By Gary Hill
Russ Davis was trying desperately to avoid the tag from Cleveland's Enrique Wilson between first and second base. The attempt by the Mariners' third baseman was in vain as umpire Larry Barnett called him out. The call was costly for the M's as their ninth-inning rally was instantly snuffed out.
Lou Piniella responded to the perceived injustice by explaining his case to Barnett. After a brief conversation, Piniella retreated to the dugout only to learn that he had actually been tossed from the game during the exchange. Piniella shot onto the field like he was launched from a cannon. The rampaging bull went nose to nose with Barnett. He tore his cap from his head, wound up his leg and kicked his hat like he was trying to put it through the uprights for a 60-yard field goal. The kick of the cap was followed by another ... then another ... then another.

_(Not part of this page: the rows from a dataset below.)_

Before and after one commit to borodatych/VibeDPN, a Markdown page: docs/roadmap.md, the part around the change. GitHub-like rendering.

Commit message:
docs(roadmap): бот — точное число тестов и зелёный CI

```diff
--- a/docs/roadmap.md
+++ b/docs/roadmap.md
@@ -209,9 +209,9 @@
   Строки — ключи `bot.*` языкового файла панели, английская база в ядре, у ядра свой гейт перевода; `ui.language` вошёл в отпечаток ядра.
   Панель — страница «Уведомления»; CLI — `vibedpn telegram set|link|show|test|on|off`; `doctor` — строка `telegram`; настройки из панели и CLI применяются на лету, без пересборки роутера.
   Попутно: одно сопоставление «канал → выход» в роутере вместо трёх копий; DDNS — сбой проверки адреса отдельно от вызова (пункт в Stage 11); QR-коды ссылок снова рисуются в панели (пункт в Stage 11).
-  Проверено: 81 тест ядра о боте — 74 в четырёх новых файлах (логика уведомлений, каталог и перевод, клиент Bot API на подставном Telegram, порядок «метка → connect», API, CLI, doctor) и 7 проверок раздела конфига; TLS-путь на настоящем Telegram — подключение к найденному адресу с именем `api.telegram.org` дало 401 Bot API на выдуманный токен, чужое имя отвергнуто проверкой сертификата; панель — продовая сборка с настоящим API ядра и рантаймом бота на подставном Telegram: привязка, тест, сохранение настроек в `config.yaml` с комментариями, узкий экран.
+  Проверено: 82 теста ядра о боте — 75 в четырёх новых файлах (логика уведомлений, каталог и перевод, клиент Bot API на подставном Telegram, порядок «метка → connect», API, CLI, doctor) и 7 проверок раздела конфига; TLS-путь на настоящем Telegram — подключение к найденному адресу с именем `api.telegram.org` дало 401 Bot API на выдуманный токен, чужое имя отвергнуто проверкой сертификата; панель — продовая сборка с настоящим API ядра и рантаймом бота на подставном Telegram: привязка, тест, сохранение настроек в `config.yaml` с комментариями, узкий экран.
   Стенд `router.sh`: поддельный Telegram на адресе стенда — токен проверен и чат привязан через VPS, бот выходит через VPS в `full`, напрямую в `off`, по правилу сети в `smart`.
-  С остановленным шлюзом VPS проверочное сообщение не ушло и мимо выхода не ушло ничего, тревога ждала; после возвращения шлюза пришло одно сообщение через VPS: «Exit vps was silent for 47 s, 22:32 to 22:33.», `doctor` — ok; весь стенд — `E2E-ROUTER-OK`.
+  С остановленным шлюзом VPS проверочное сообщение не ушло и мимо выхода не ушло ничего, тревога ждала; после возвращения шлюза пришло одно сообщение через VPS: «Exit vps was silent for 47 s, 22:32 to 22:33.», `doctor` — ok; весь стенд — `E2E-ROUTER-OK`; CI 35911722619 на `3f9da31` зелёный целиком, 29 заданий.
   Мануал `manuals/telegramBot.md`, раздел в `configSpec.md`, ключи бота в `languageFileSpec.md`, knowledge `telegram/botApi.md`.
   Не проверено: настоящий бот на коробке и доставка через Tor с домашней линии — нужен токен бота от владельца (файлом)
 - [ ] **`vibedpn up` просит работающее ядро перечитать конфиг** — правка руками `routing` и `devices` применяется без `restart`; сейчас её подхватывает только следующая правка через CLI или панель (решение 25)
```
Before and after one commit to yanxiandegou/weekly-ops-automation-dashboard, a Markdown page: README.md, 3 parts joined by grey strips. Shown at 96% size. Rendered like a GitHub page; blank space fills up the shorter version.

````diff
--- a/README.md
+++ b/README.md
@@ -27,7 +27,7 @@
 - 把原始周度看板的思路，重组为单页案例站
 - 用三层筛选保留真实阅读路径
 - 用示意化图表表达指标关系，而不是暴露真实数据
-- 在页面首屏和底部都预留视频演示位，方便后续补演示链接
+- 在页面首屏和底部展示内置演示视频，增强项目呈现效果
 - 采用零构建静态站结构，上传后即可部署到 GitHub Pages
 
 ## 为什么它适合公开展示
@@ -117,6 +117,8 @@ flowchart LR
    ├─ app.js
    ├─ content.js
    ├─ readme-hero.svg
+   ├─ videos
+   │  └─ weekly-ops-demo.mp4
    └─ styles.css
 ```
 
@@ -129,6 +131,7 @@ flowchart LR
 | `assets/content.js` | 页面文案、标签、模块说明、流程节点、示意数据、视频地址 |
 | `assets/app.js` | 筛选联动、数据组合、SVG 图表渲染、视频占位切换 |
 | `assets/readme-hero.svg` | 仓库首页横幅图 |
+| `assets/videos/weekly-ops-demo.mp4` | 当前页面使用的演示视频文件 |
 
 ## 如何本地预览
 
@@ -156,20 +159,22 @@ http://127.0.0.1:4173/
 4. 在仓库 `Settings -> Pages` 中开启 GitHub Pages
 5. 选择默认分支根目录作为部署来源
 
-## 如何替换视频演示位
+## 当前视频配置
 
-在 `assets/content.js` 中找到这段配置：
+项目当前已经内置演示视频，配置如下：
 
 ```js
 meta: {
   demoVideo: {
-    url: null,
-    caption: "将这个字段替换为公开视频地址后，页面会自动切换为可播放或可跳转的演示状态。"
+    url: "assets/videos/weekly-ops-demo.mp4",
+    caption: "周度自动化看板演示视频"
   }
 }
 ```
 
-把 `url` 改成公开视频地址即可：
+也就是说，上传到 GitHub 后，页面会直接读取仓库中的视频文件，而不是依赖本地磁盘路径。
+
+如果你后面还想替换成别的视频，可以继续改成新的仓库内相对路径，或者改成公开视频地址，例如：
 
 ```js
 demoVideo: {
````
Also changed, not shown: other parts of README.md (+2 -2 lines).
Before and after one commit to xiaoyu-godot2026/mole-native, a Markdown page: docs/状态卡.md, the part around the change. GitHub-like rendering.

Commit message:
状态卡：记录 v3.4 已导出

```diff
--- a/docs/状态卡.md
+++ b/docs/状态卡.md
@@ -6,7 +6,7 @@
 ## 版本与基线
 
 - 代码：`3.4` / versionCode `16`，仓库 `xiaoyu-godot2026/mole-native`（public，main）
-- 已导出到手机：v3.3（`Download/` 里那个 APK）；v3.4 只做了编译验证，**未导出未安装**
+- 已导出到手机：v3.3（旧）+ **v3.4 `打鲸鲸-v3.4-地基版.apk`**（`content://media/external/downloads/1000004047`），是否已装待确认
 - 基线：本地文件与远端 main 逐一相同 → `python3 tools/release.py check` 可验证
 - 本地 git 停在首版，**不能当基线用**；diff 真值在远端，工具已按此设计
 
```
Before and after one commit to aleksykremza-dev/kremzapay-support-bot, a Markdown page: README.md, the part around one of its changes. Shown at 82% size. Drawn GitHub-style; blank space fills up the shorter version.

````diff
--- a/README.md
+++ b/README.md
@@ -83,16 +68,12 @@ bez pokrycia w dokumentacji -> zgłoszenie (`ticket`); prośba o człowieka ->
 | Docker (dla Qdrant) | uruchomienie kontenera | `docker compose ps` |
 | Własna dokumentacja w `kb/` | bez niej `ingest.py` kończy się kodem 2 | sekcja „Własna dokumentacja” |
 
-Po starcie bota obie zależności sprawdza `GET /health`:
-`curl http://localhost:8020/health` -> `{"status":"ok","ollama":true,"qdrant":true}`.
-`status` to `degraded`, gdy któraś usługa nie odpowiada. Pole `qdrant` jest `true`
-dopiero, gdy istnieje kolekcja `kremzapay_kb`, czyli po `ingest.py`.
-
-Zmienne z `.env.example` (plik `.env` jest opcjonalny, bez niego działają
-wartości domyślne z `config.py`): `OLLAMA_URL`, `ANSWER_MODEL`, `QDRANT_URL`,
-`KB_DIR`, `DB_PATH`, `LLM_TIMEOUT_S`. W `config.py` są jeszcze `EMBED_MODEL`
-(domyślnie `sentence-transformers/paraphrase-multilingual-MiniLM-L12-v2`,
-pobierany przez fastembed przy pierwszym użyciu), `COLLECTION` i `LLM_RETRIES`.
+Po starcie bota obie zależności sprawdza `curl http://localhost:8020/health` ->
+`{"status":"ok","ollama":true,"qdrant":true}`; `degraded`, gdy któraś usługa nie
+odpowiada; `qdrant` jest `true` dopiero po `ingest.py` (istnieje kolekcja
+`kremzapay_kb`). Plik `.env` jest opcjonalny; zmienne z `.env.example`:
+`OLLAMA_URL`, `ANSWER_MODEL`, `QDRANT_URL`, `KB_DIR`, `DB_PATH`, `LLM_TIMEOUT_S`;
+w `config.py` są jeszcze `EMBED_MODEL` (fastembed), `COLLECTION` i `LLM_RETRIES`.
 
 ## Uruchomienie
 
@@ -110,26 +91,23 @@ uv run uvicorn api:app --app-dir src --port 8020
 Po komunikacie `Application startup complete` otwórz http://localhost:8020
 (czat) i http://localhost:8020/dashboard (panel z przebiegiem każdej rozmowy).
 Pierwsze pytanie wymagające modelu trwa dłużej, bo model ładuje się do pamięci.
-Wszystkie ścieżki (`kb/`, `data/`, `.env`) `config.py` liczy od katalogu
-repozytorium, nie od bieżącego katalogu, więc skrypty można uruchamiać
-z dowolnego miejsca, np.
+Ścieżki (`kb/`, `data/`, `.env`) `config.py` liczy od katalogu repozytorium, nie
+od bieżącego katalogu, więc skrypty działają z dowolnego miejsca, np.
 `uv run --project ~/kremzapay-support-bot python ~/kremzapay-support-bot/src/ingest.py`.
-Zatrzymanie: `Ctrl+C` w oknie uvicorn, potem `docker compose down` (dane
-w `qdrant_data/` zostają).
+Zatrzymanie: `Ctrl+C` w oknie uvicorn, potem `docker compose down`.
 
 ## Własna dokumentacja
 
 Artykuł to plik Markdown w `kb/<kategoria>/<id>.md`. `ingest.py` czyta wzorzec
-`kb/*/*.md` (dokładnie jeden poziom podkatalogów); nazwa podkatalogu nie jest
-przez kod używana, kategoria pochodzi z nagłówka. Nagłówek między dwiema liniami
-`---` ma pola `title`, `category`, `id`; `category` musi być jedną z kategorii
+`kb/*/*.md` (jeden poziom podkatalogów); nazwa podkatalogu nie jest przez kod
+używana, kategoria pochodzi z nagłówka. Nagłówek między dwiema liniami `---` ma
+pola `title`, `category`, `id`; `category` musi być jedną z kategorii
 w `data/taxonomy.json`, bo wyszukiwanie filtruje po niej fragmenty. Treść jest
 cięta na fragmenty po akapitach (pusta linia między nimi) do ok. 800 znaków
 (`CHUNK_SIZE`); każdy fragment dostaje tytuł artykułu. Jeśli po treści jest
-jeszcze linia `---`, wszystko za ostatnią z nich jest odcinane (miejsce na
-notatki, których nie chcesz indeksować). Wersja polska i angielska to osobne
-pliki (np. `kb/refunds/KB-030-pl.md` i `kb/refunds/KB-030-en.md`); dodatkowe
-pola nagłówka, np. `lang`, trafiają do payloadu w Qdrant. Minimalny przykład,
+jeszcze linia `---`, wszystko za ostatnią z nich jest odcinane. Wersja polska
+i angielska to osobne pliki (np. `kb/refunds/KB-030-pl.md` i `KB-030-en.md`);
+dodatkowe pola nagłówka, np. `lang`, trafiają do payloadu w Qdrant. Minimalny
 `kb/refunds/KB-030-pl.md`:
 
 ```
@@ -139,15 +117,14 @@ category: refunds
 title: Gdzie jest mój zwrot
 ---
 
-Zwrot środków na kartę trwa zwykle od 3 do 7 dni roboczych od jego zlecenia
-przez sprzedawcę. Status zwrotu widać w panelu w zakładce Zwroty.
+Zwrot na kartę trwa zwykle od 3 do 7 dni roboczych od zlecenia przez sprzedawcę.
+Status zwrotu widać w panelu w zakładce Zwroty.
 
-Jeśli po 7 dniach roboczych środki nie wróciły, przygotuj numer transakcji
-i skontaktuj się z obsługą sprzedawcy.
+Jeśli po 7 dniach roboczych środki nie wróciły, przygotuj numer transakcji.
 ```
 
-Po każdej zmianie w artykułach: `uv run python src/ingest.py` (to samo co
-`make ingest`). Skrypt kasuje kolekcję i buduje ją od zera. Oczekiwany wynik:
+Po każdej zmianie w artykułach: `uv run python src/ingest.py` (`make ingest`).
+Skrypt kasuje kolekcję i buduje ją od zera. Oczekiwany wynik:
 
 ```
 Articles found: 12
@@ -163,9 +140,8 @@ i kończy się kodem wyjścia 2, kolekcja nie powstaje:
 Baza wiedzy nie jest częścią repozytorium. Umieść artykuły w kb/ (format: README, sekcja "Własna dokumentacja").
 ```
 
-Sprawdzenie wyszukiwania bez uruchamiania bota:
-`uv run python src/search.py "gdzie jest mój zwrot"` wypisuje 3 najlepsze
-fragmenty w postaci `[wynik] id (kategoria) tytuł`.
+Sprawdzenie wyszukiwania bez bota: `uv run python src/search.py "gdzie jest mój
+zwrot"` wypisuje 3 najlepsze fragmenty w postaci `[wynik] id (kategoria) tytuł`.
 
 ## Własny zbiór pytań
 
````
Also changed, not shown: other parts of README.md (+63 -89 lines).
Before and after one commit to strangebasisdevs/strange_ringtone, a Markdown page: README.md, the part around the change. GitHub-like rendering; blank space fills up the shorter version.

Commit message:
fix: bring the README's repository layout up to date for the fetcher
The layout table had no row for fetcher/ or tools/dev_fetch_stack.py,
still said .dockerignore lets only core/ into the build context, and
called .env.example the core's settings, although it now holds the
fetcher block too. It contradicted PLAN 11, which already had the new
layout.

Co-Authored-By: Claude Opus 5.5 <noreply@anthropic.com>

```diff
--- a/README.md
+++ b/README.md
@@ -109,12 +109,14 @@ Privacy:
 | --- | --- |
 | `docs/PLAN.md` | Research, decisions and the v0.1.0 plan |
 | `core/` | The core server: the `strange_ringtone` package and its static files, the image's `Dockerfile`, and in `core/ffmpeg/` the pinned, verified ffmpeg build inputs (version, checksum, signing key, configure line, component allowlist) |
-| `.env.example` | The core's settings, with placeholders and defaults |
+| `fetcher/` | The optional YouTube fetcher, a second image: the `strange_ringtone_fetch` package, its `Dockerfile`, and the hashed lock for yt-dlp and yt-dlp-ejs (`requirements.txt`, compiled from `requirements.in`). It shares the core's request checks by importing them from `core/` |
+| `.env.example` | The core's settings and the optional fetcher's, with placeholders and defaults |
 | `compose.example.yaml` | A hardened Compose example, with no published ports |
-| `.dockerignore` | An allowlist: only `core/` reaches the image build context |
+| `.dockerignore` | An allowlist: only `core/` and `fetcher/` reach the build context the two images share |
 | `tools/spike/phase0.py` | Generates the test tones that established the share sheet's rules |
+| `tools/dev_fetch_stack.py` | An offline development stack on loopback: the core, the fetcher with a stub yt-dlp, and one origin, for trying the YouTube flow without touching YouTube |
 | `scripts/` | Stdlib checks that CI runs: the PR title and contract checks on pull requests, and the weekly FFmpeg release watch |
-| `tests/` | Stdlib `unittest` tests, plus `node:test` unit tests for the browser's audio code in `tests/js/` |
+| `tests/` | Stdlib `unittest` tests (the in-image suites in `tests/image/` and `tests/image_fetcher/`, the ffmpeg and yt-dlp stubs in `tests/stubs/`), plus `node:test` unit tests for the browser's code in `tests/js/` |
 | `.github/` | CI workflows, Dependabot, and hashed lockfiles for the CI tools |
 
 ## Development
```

The hat received a complete kicking tour across the right side of the diamond at Jacobs Field. Simply mentioning Piniella's antics beckons a sweeping smile across the faces of most M's fans.
However, epic blowups like those from Piniella may be a thing of the past. It is clear now that instant replay is coming to MLB in a much more expanded capacity in the very near future. Running on the field to start a dustup with little chance of actual success will be replaced by a mere indication of a disagreement so the call can be reviewed. A manager may still disagree even if a call is not overturned, but it will be difficult for a skipper to muster up the gumption against video evidence.
No more Piniella un-anchoring first base and heaving it into the outfield. No more Billy Martin kicking dirt on a home-plate umpire. No more Earl Weaver turning his cap backwards to stand as close as humanly possible to his target. No more Lloyd McClendon storming off into his clubhouse with a base under his arm.
There is no doubt that big-league managers often put on a display under the guise of disagreeing with a call. They could be trying to send a message to their team. Perhaps they are attempting to shake things up during a tough stretch. The motivations for such a public display are numerous.
It is somewhat strange that fans can receive so much entertainment from two grown people yelling at one another. It is even more bizarre when you consider one of the participants is a roughly 60-year-old man wearing baseball pants. The fact is that arguments between managers and umpires have been a colorful part of baseball history for a long time.
Perhaps the game will be better without the on-field tussles, especially in the context of attempting to be as accurate as possible with calls.
Whatever the case, it is difficult to have an entertaining quarrel with a video machine.